*** Opening of The data ***

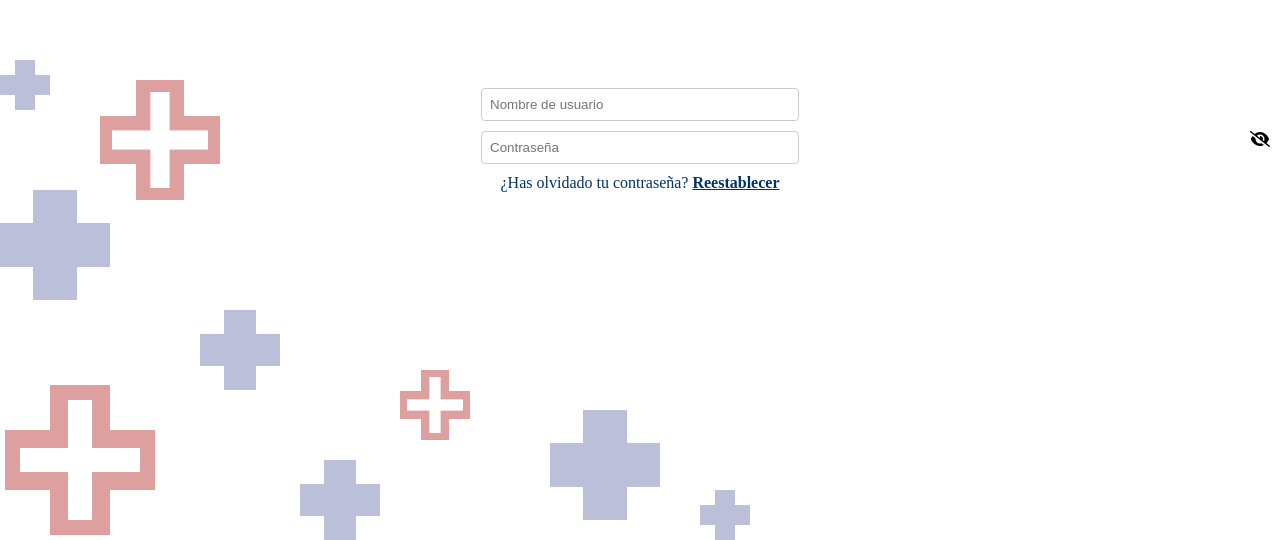
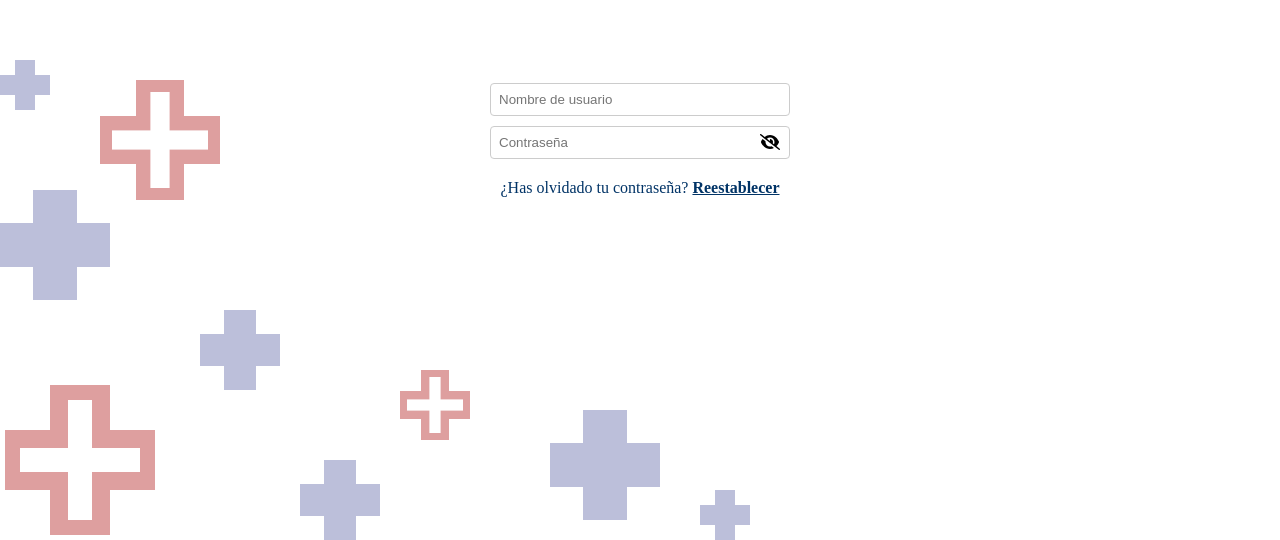
Before and after one commit to DufreyM/ERP-frontend, a React (Vite) app: page / in a window 1280 px wide. Shown: the part 260-800 px from the top of the page. Built offline with nearby package versions, Linux system fonts and the light colour scheme; the HTML template or start-up script is replaced by a standard one.

Commit message:
Corección del ícono
Se corrige que el espacio del icono no afecte el padding de la casilla de contraseña

```diff
--- a/src/Screens/Login/LoginScreen.jsx
+++ b/src/Screens/Login/LoginScreen.jsx
@@ -4,6 +4,8 @@ Contenedores de la pantalla de inicio de sesión
 Contiene el input de nombre de usuario y su respectivo estado
 Contiene el input de contraseña y su respectivo estado
 Contiene el icono de mostrar/ocultar contraseña y su respectivo estado
+Contiene el texto de reestablecimiento de contraseña y su respectivo estado (también redirige a la página de reestablecimiento)
+Contiene el estilo de los inputs
 Autor: Daniela
 Ultima modificación: 21/04/2025
 */
@@ -42,6 +44,7 @@ const LoginScreen = () => {
         border: '1px solid #ccc',
         borderRadius: '4px',
         marginBottom: '10px',
+        boxSizing: 'border-box',
     };
 
     return (
@@ -52,9 +55,6 @@ const LoginScreen = () => {
                 alignItems: 'center',
                 justifyContent: 'center',
                 height: '100vh',
-                alignContent: 'center',
-                textAlign: 'center',
-
             }}
         >
             {/* Casilla de Usuario */}
@@ -66,14 +66,26 @@ const LoginScreen = () => {
                 placeholder="Nombre de usuario"
                 style={inputStyle}
             />
-            {/* Casilla de contraseña */}
+            {/* Casilla de contraseña con ícono */}
+            <div
+                style={{
+                    position: 'relative',
+                    maxWidth: '300px',
+                    width: '100%',
+                    marginBottom: '10px',
+                }}
+            >
                 <input
                     type={showPassword ? 'text' : 'password'}
                     id="password"
                     value={password}
                     onChange={handlePasswordChange}
                     placeholder="Contraseña"
-                    style={inputStyle}
+                    style={{
+                        ...inputStyle,
+                        paddingRight: '40px', // Espacio adicional para el ícono
+                        marginBottom: '0',
+                    }}
                 />
                 <span
                     onClick={togglePasswordVisibility}
@@ -88,8 +100,9 @@ const LoginScreen = () => {
                 >
                     <FontAwesomeIcon icon={showPassword ? faEye : faEyeSlash} />
                 </span>
+            </div>
             {/* Texto de reestablecimiento */}
-            <div style={{ textAlign: 'center' }}>
+            <div style={{ textAlign: 'center', marginTop: '10px' }}>
                 <span style={{ color: '#003366' }}>
                     ¿Has olvidado tu contraseña?{' '}
                     <span
```
Lines whose indentation alone changed are shown as unchanged.
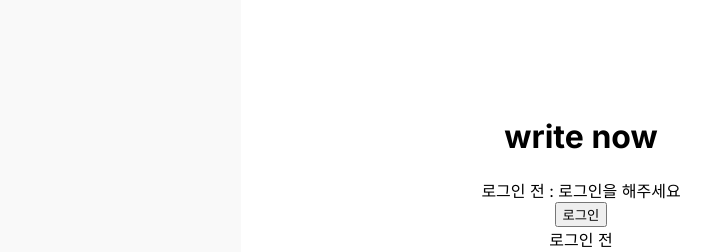
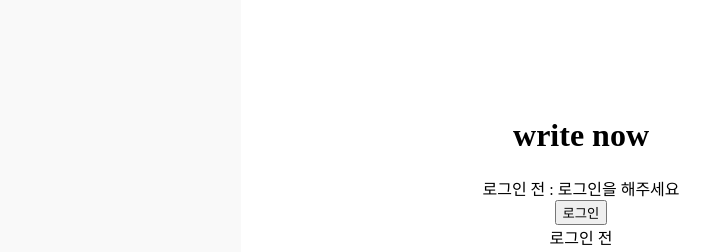
Before and after one commit to ny-plus-ny/write_now, a Next.js app: page / in a window 1280 px wide. Shown: the top 252 px of the page, without its empty margins (59-770 px from the left). Built offline with nearby package versions, Linux system fonts and the light colour scheme; no server answers.

Commit message:
next-auth 설정 및 googleProvider 추가

```diff
--- /dev/null
+++ b/src/app/_component/AuthSession.tsx
@@ -0,0 +1,13 @@
+"use client"
+
+import { SessionProvider } from "next-auth/react";
+
+type Props = ({
+    children: React.ReactNode
+})
+
+
+export default function AuthSession({children}: Props){
+    return <SessionProvider>{children}</SessionProvider>
+
+}
--- /dev/null
+++ b/src/app/api/auth/[...nextauth]/route.ts
@@ -0,0 +1,16 @@
+import NextAuth from "next-auth/next";
+import GoogleProvider from "next-auth/providers/google";
+
+
+export const authOptions = {
+  providers: [
+    GoogleProvider({
+      clientId: process.env.GOOGLE_CLIENT_ID || "",
+      clientSecret: process.env.GOOGLE_CLIENT_SECRET || ""
+    })
+  ],
+}
+
+export const handler = NextAuth(authOptions)
+
+export { handler as GET, handler as POST }
--- a/src/app/layout.tsx
+++ b/src/app/layout.tsx
@@ -1,22 +1,33 @@
 import type { Metadata } from 'next'
 import { Inter } from 'next/font/google'
-import './globals.css'
+import '../app/globals.css'
+import { ReactNode } from 'react'
+import { getServerSession } from 'next-auth'
+import { authOptions } from './api/auth/[...nextauth]/route'
+import AuthSession from './_component/AuthSession'
 
 const inter = Inter({ subsets: ['latin'] })
 
 export const metadata: Metadata = {
-  title: 'Create Next App',
+  title: 'write-now',
   description: 'Generated by create next app',
 }
 
-export default function RootLayout({
+export default async function RootLayout({
   children,
 }: {
   children: React.ReactNode
 }) {
+
+  const session = await getServerSession(authOptions);
+
   return (
-    <html lang="en">
-      <body className={inter.className}>{children}</body>
+    <html>
+      <body>
+        <AuthSession>
+              {children}
+        </AuthSession>
+      </body>
     </html>
   )
 }
```
Also changed, not shown: src/app/_component/SessionProvider.tsx (added, +19 -0 lines).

*** Close of The data ***

* [What is being asked] Aside from its pictures, the listing must be given again in full, exactly as it appears.

* [Reply]
Before and after one commit to DufreyM/ERP-frontend, a React (Vite) app: page / in a window 1280 px wide. Shown: the part 260-800 px from the top of the page. Built offline with nearby package versions, Linux system fonts and the light colour scheme; the HTML template or start-up script is replaced by a standard one.

Commit message:
Corección del ícono
Se corrige que el espacio del icono no afecte el padding de la casilla de contraseña

```diff
--- a/src/Screens/Login/LoginScreen.jsx
+++ b/src/Screens/Login/LoginScreen.jsx
@@ -4,6 +4,8 @@ Contenedores de la pantalla de inicio de sesión
 Contiene el input de nombre de usuario y su respectivo estado
 Contiene el input de contraseña y su respectivo estado
 Contiene el icono de mostrar/ocultar contraseña y su respectivo estado
+Contiene el texto de reestablecimiento de contraseña y su respectivo estado (también redirige a la página de reestablecimiento)
+Contiene el estilo de los inputs
 Autor: Daniela
 Ultima modificación: 21/04/2025
 */
@@ -42,6 +44,7 @@ const LoginScreen = () => {
         border: '1px solid #ccc',
         borderRadius: '4px',
         marginBottom: '10px',
+        boxSizing: 'border-box',
     };
 
     return (
@@ -52,9 +55,6 @@ const LoginScreen = () => {
                 alignItems: 'center',
                 justifyContent: 'center',
                 height: '100vh',
-                alignContent: 'center',
-                textAlign: 'center',
-
             }}
         >
             {/* Casilla de Usuario */}
@@ -66,14 +66,26 @@ const LoginScreen = () => {
                 placeholder="Nombre de usuario"
                 style={inputStyle}
             />
-            {/* Casilla de contraseña */}
+            {/* Casilla de contraseña con ícono */}
+            <div
+                style={{
+                    position: 'relative',
+                    maxWidth: '300px',
+                    width: '100%',
+                    marginBottom: '10px',
+                }}
+            >
                 <input
                     type={showPassword ? 'text' : 'password'}
                     id="password"
                     value={password}
                     onChange={handlePasswordChange}
                     placeholder="Contraseña"
-                    style={inputStyle}
+                    style={{
+                        ...inputStyle,
+                        paddingRight: '40px', // Espacio adicional para el ícono
+                        marginBottom: '0',
+                    }}
                 />
                 <span
                     onClick={togglePasswordVisibility}
@@ -88,8 +100,9 @@ const LoginScreen = () => {
                 >
                     <FontAwesomeIcon icon={showPassword ? faEye : faEyeSlash} />
                 </span>
+            </div>
             {/* Texto de reestablecimiento */}
-            <div style={{ textAlign: 'center' }}>
+            <div style={{ textAlign: 'center', marginTop: '10px' }}>
                 <span style={{ color: '#003366' }}>
                     ¿Has olvidado tu contraseña?{' '}
                     <span
```
Lines whose indentation alone changed are shown as unchanged.
Before and after one commit to ny-plus-ny/write_now, a Next.js app: page / in a window 1280 px wide. Shown: the top 252 px of the page, without its empty margins (59-770 px from the left). Built offline with nearby package versions, Linux system fonts and the light colour scheme; no server answers.

Commit message:
next-auth 설정 및 googleProvider 추가

```diff
--- /dev/null
+++ b/src/app/_component/AuthSession.tsx
@@ -0,0 +1,13 @@
+"use client"
+
+import { SessionProvider } from "next-auth/react";
+
+type Props = ({
+    children: React.ReactNode
+})
+
+
+export default function AuthSession({children}: Props){
+    return <SessionProvider>{children}</SessionProvider>
+
+}
--- /dev/null
+++ b/src/app/api/auth/[...nextauth]/route.ts
@@ -0,0 +1,16 @@
+import NextAuth from "next-auth/next";
+import GoogleProvider from "next-auth/providers/google";
+
+
+export const authOptions = {
+  providers: [
+    GoogleProvider({
+      clientId: process.env.GOOGLE_CLIENT_ID || "",
+      clientSecret: process.env.GOOGLE_CLIENT_SECRET || ""
+    })
+  ],
+}
+
+export const handler = NextAuth(authOptions)
+
+export { handler as GET, handler as POST }
--- a/src/app/layout.tsx
+++ b/src/app/layout.tsx
@@ -1,22 +1,33 @@
 import type { Metadata } from 'next'
 import { Inter } from 'next/font/google'
-import './globals.css'
+import '../app/globals.css'
+import { ReactNode } from 'react'
+import { getServerSession } from 'next-auth'
+import { authOptions } from './api/auth/[...nextauth]/route'
+import AuthSession from './_component/AuthSession'
 
 const inter = Inter({ subsets: ['latin'] })
 
 export const metadata: Metadata = {
-  title: 'Create Next App',
+  title: 'write-now',
   description: 'Generated by create next app',
 }
 
-export default function RootLayout({
+export default async function RootLayout({
   children,
 }: {
   children: React.ReactNode
 }) {
+
+  const session = await getServerSession(authOptions);
+
   return (
-    <html lang="en">
-      <body className={inter.className}>{children}</body>
+    <html>
+      <body>
+        <AuthSession>
+              {children}
+        </AuthSession>
+      </body>
     </html>
   )
 }
```
Also changed, not shown: src/app/_component/SessionProvider.tsx (added, +19 -0 lines).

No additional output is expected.